───── Records for the exercise ─────

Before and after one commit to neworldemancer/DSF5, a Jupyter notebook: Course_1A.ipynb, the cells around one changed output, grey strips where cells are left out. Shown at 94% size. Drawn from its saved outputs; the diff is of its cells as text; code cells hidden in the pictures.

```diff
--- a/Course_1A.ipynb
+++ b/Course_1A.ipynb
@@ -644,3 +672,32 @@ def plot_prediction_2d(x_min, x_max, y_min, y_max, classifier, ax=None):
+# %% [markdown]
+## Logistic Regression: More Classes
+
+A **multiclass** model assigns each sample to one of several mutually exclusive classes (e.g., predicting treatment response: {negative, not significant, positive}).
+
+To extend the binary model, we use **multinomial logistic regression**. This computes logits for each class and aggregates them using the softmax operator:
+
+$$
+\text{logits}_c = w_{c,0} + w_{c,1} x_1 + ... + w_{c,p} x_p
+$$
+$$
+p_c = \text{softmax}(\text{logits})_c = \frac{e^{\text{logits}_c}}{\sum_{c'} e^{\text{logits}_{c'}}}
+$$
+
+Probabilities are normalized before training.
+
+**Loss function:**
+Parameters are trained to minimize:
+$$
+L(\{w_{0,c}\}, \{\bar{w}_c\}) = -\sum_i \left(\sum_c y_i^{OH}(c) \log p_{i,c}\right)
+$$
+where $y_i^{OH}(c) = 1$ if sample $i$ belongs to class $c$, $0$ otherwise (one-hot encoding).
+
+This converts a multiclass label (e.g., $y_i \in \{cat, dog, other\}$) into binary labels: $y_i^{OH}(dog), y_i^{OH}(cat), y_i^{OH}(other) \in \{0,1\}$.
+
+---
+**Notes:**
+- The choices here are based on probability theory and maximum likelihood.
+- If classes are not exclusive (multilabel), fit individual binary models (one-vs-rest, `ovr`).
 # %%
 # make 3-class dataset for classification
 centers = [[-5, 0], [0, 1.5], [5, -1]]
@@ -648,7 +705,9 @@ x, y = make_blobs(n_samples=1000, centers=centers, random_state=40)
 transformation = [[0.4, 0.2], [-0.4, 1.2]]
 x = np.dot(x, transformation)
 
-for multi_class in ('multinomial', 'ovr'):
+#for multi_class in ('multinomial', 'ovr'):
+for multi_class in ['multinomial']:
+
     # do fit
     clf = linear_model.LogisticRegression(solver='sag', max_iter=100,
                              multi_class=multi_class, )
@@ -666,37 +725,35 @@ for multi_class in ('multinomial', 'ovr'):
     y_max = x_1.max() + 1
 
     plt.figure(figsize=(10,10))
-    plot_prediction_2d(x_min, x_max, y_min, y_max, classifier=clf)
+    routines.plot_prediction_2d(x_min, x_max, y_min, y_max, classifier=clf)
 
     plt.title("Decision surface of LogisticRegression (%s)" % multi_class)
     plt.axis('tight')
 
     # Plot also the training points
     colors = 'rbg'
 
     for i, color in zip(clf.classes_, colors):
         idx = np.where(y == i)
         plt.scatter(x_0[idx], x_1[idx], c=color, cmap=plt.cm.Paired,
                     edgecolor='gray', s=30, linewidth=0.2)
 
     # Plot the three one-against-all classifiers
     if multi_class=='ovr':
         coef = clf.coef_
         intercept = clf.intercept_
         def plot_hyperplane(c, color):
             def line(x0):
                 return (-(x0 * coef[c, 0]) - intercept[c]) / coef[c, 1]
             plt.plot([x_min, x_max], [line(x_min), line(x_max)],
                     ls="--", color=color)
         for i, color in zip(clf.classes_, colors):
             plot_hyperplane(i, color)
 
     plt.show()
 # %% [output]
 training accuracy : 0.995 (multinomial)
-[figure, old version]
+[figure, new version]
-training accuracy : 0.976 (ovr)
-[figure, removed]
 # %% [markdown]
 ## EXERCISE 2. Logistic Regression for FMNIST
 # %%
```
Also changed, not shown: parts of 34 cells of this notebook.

─────

* _What you should do_
What you return must match the records exactly, down to the last line.

* _Response area_
Before and after one commit to neworldemancer/DSF5, a Jupyter notebook: Course_1A.ipynb, the cells around one changed output, grey strips where cells are left out. Shown at 94% size. Drawn from its saved outputs; the diff is of its cells as text; code cells hidden in the pictures.

```diff
--- a/Course_1A.ipynb
+++ b/Course_1A.ipynb
@@ -644,3 +672,32 @@ def plot_prediction_2d(x_min, x_max, y_min, y_max, classifier, ax=None):
+# %% [markdown]
+## Logistic Regression: More Classes
+
+A **multiclass** model assigns each sample to one of several mutually exclusive classes (e.g., predicting treatment response: {negative, not significant, positive}).
+
+To extend the binary model, we use **multinomial logistic regression**. This computes logits for each class and aggregates them using the softmax operator:
+
+$$
+\text{logits}_c = w_{c,0} + w_{c,1} x_1 + ... + w_{c,p} x_p
+$$
+$$
+p_c = \text{softmax}(\text{logits})_c = \frac{e^{\text{logits}_c}}{\sum_{c'} e^{\text{logits}_{c'}}}
+$$
+
+Probabilities are normalized before training.
+
+**Loss function:**
+Parameters are trained to minimize:
+$$
+L(\{w_{0,c}\}, \{\bar{w}_c\}) = -\sum_i \left(\sum_c y_i^{OH}(c) \log p_{i,c}\right)
+$$
+where $y_i^{OH}(c) = 1$ if sample $i$ belongs to class $c$, $0$ otherwise (one-hot encoding).
+
+This converts a multiclass label (e.g., $y_i \in \{cat, dog, other\}$) into binary labels: $y_i^{OH}(dog), y_i^{OH}(cat), y_i^{OH}(other) \in \{0,1\}$.
+
+---
+**Notes:**
+- The choices here are based on probability theory and maximum likelihood.
+- If classes are not exclusive (multilabel), fit individual binary models (one-vs-rest, `ovr`).
 # %%
 # make 3-class dataset for classification
 centers = [[-5, 0], [0, 1.5], [5, -1]]
@@ -648,7 +705,9 @@ x, y = make_blobs(n_samples=1000, centers=centers, random_state=40)
 transformation = [[0.4, 0.2], [-0.4, 1.2]]
 x = np.dot(x, transformation)
 
-for multi_class in ('multinomial', 'ovr'):
+#for multi_class in ('multinomial', 'ovr'):
+for multi_class in ['multinomial']:
+
     # do fit
     clf = linear_model.LogisticRegression(solver='sag', max_iter=100,
                              multi_class=multi_class, )
@@ -666,37 +725,35 @@ for multi_class in ('multinomial', 'ovr'):
     y_max = x_1.max() + 1
 
     plt.figure(figsize=(10,10))
-    plot_prediction_2d(x_min, x_max, y_min, y_max, classifier=clf)
+    routines.plot_prediction_2d(x_min, x_max, y_min, y_max, classifier=clf)
 
     plt.title("Decision surface of LogisticRegression (%s)" % multi_class)
     plt.axis('tight')
 
     # Plot also the training points
     colors = 'rbg'
 
     for i, color in zip(clf.classes_, colors):
         idx = np.where(y == i)
         plt.scatter(x_0[idx], x_1[idx], c=color, cmap=plt.cm.Paired,
                     edgecolor='gray', s=30, linewidth=0.2)
 
     # Plot the three one-against-all classifiers
     if multi_class=='ovr':
         coef = clf.coef_
         intercept = clf.intercept_
         def plot_hyperplane(c, color):
             def line(x0):
                 return (-(x0 * coef[c, 0]) - intercept[c]) / coef[c, 1]
             plt.plot([x_min, x_max], [line(x_min), line(x_max)],
                     ls="--", color=color)
         for i, color in zip(clf.classes_, colors):
             plot_hyperplane(i, color)
 
     plt.show()
 # %% [output]
 training accuracy : 0.995 (multinomial)
-[figure, old version]
+[figure, new version]
-training accuracy : 0.976 (ovr)
-[figure, removed]
 # %% [markdown]
 ## EXERCISE 2. Logistic Regression for FMNIST
 # %%
```
Also changed, not shown: parts of 34 cells of this notebook.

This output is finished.